Work instruction
Copy out every line of the data that follows, exactly.
_ _ _
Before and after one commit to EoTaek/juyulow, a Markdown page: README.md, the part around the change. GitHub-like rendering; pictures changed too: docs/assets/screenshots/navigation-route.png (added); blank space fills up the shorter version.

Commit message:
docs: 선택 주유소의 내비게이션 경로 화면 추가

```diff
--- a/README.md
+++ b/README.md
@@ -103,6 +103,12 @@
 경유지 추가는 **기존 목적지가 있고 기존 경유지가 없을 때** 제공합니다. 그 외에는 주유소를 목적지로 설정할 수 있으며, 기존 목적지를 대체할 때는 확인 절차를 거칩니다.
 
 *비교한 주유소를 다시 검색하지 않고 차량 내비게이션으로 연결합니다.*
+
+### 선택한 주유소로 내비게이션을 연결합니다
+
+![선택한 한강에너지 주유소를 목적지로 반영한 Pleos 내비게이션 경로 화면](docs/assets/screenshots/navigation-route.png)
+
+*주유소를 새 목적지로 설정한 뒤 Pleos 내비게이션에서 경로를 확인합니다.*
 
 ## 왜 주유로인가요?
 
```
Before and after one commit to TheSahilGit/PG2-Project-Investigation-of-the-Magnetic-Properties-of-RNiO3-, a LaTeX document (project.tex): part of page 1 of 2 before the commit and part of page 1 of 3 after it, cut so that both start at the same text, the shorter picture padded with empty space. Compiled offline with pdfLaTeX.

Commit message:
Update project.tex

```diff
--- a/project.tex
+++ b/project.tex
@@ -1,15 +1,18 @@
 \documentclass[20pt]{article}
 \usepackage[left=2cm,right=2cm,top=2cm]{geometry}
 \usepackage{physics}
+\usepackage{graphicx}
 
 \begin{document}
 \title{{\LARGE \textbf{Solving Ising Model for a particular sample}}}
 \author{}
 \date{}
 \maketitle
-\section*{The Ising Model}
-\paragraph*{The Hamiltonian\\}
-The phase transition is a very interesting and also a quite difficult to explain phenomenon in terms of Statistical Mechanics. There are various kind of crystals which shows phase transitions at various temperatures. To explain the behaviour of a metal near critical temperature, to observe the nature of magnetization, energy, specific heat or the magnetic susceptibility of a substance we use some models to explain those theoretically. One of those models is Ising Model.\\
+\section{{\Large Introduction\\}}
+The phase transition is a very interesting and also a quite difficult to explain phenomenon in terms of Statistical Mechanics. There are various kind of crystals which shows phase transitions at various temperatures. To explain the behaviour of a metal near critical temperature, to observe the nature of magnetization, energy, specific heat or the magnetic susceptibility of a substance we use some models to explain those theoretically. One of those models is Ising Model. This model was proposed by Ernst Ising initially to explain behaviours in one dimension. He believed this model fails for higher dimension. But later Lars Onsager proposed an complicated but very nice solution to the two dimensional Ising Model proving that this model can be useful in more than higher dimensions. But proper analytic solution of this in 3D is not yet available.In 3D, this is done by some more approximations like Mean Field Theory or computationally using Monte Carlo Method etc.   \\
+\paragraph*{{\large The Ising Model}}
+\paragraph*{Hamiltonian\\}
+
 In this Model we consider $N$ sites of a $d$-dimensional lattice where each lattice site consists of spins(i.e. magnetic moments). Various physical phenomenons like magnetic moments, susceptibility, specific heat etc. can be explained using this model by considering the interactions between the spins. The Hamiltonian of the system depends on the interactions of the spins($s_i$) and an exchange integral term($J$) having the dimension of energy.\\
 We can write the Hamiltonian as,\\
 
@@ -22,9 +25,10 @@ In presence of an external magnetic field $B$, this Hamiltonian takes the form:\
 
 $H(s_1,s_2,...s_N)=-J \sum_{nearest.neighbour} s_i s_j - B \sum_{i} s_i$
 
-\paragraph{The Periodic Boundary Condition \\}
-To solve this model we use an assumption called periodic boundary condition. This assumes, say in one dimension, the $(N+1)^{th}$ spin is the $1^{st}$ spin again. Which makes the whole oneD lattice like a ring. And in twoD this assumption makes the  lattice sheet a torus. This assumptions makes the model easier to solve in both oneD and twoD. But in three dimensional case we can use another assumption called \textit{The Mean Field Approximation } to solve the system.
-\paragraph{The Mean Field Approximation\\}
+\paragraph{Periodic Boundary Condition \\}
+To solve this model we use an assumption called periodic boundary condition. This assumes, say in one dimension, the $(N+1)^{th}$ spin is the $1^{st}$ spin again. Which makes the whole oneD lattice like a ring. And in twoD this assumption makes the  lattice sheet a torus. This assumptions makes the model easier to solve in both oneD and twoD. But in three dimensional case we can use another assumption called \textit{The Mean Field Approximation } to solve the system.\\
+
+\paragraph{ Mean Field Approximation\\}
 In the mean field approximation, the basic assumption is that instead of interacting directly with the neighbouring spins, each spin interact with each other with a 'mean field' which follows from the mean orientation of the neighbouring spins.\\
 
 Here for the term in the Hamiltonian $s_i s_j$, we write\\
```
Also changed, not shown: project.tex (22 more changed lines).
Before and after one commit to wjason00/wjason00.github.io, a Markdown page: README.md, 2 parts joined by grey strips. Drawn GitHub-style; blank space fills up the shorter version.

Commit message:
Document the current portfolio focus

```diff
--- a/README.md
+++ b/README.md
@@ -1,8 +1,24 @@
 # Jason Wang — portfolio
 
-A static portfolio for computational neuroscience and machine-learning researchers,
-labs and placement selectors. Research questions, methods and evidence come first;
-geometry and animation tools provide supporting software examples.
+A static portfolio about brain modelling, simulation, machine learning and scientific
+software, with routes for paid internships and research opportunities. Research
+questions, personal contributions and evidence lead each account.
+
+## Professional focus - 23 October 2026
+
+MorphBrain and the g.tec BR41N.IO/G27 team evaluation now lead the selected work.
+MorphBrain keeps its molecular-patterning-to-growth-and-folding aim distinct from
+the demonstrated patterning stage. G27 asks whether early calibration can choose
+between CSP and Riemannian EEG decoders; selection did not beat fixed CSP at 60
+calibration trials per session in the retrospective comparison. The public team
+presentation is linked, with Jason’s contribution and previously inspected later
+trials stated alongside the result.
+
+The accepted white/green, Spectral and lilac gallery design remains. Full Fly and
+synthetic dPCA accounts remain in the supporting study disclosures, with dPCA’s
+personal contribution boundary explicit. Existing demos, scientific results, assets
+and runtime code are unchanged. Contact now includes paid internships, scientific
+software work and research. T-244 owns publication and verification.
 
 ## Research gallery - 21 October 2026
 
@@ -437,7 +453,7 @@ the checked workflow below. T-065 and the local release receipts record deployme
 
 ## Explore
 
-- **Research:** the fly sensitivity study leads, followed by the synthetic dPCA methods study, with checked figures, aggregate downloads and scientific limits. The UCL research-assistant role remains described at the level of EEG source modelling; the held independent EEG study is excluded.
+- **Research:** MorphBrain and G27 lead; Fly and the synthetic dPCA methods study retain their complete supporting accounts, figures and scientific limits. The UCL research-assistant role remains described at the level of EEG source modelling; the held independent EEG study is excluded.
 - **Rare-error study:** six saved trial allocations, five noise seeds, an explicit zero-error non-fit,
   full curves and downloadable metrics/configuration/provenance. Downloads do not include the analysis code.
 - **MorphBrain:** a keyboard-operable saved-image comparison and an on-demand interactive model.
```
_ _ _
Answer box
Before and after one commit to EoTaek/juyulow, a Markdown page: README.md, the part around the change. GitHub-like rendering; pictures changed too: docs/assets/screenshots/navigation-route.png (added); blank space fills up the shorter version.

Commit message:
docs: 선택 주유소의 내비게이션 경로 화면 추가

```diff
--- a/README.md
+++ b/README.md
@@ -103,6 +103,12 @@
 경유지 추가는 **기존 목적지가 있고 기존 경유지가 없을 때** 제공합니다. 그 외에는 주유소를 목적지로 설정할 수 있으며, 기존 목적지를 대체할 때는 확인 절차를 거칩니다.
 
 *비교한 주유소를 다시 검색하지 않고 차량 내비게이션으로 연결합니다.*
+
+### 선택한 주유소로 내비게이션을 연결합니다
+
+![선택한 한강에너지 주유소를 목적지로 반영한 Pleos 내비게이션 경로 화면](docs/assets/screenshots/navigation-route.png)
+
+*주유소를 새 목적지로 설정한 뒤 Pleos 내비게이션에서 경로를 확인합니다.*
 
 ## 왜 주유로인가요?
 
```
Before and after one commit to TheSahilGit/PG2-Project-Investigation-of-the-Magnetic-Properties-of-RNiO3-, a LaTeX document (project.tex): part of page 1 of 2 before the commit and part of page 1 of 3 after it, cut so that both start at the same text, the shorter picture padded with empty space. Compiled offline with pdfLaTeX.

Commit message:
Update project.tex

```diff
--- a/project.tex
+++ b/project.tex
@@ -1,15 +1,18 @@
 \documentclass[20pt]{article}
 \usepackage[left=2cm,right=2cm,top=2cm]{geometry}
 \usepackage{physics}
+\usepackage{graphicx}
 
 \begin{document}
 \title{{\LARGE \textbf{Solving Ising Model for a particular sample}}}
 \author{}
 \date{}
 \maketitle
-\section*{The Ising Model}
-\paragraph*{The Hamiltonian\\}
-The phase transition is a very interesting and also a quite difficult to explain phenomenon in terms of Statistical Mechanics. There are various kind of crystals which shows phase transitions at various temperatures. To explain the behaviour of a metal near critical temperature, to observe the nature of magnetization, energy, specific heat or the magnetic susceptibility of a substance we use some models to explain those theoretically. One of those models is Ising Model.\\
+\section{{\Large Introduction\\}}
+The phase transition is a very interesting and also a quite difficult to explain phenomenon in terms of Statistical Mechanics. There are various kind of crystals which shows phase transitions at various temperatures. To explain the behaviour of a metal near critical temperature, to observe the nature of magnetization, energy, specific heat or the magnetic susceptibility of a substance we use some models to explain those theoretically. One of those models is Ising Model. This model was proposed by Ernst Ising initially to explain behaviours in one dimension. He believed this model fails for higher dimension. But later Lars Onsager proposed an complicated but very nice solution to the two dimensional Ising Model proving that this model can be useful in more than higher dimensions. But proper analytic solution of this in 3D is not yet available.In 3D, this is done by some more approximations like Mean Field Theory or computationally using Monte Carlo Method etc.   \\
+\paragraph*{{\large The Ising Model}}
+\paragraph*{Hamiltonian\\}
+
 In this Model we consider $N$ sites of a $d$-dimensional lattice where each lattice site consists of spins(i.e. magnetic moments). Various physical phenomenons like magnetic moments, susceptibility, specific heat etc. can be explained using this model by considering the interactions between the spins. The Hamiltonian of the system depends on the interactions of the spins($s_i$) and an exchange integral term($J$) having the dimension of energy.\\
 We can write the Hamiltonian as,\\
 
@@ -22,9 +25,10 @@ In presence of an external magnetic field $B$, this Hamiltonian takes the form:\
 
 $H(s_1,s_2,...s_N)=-J \sum_{nearest.neighbour} s_i s_j - B \sum_{i} s_i$
 
-\paragraph{The Periodic Boundary Condition \\}
-To solve this model we use an assumption called periodic boundary condition. This assumes, say in one dimension, the $(N+1)^{th}$ spin is the $1^{st}$ spin again. Which makes the whole oneD lattice like a ring. And in twoD this assumption makes the  lattice sheet a torus. This assumptions makes the model easier to solve in both oneD and twoD. But in three dimensional case we can use another assumption called \textit{The Mean Field Approximation } to solve the system.
-\paragraph{The Mean Field Approximation\\}
+\paragraph{Periodic Boundary Condition \\}
+To solve this model we use an assumption called periodic boundary condition. This assumes, say in one dimension, the $(N+1)^{th}$ spin is the $1^{st}$ spin again. Which makes the whole oneD lattice like a ring. And in twoD this assumption makes the  lattice sheet a torus. This assumptions makes the model easier to solve in both oneD and twoD. But in three dimensional case we can use another assumption called \textit{The Mean Field Approximation } to solve the system.\\
+
+\paragraph{ Mean Field Approximation\\}
 In the mean field approximation, the basic assumption is that instead of interacting directly with the neighbouring spins, each spin interact with each other with a 'mean field' which follows from the mean orientation of the neighbouring spins.\\
 
 Here for the term in the Hamiltonian $s_i s_j$, we write\\
```
Also changed, not shown: project.tex (22 more changed lines).
Before and after one commit to wjason00/wjason00.github.io, a Markdown page: README.md, 2 parts joined by grey strips. Drawn GitHub-style; blank space fills up the shorter version.

Commit message:
Document the current portfolio focus

```diff
--- a/README.md
+++ b/README.md
@@ -1,8 +1,24 @@
 # Jason Wang — portfolio
 
-A static portfolio for computational neuroscience and machine-learning researchers,
-labs and placement selectors. Research questions, methods and evidence come first;
-geometry and animation tools provide supporting software examples.
+A static portfolio about brain modelling, simulation, machine learning and scientific
+software, with routes for paid internships and research opportunities. Research
+questions, personal contributions and evidence lead each account.
+
+## Professional focus - 23 October 2026
+
+MorphBrain and the g.tec BR41N.IO/G27 team evaluation now lead the selected work.
+MorphBrain keeps its molecular-patterning-to-growth-and-folding aim distinct from
+the demonstrated patterning stage. G27 asks whether early calibration can choose
+between CSP and Riemannian EEG decoders; selection did not beat fixed CSP at 60
+calibration trials per session in the retrospective comparison. The public team
+presentation is linked, with Jason’s contribution and previously inspected later
+trials stated alongside the result.
+
+The accepted white/green, Spectral and lilac gallery design remains. Full Fly and
+synthetic dPCA accounts remain in the supporting study disclosures, with dPCA’s
+personal contribution boundary explicit. Existing demos, scientific results, assets
+and runtime code are unchanged. Contact now includes paid internships, scientific
+software work and research. T-244 owns publication and verification.
 
 ## Research gallery - 21 October 2026
 
@@ -437,7 +453,7 @@ the checked workflow below. T-065 and the local release receipts record deployme
 
 ## Explore
 
-- **Research:** the fly sensitivity study leads, followed by the synthetic dPCA methods study, with checked figures, aggregate downloads and scientific limits. The UCL research-assistant role remains described at the level of EEG source modelling; the held independent EEG study is excluded.
+- **Research:** MorphBrain and G27 lead; Fly and the synthetic dPCA methods study retain their complete supporting accounts, figures and scientific limits. The UCL research-assistant role remains described at the level of EEG source modelling; the held independent EEG study is excluded.
 - **Rare-error study:** six saved trial allocations, five noise seeds, an explicit zero-error non-fit,
   full curves and downloadable metrics/configuration/provenance. Downloads do not include the analysis code.
 - **MorphBrain:** a keyboard-operable saved-image comparison and an on-demand interactive model.
```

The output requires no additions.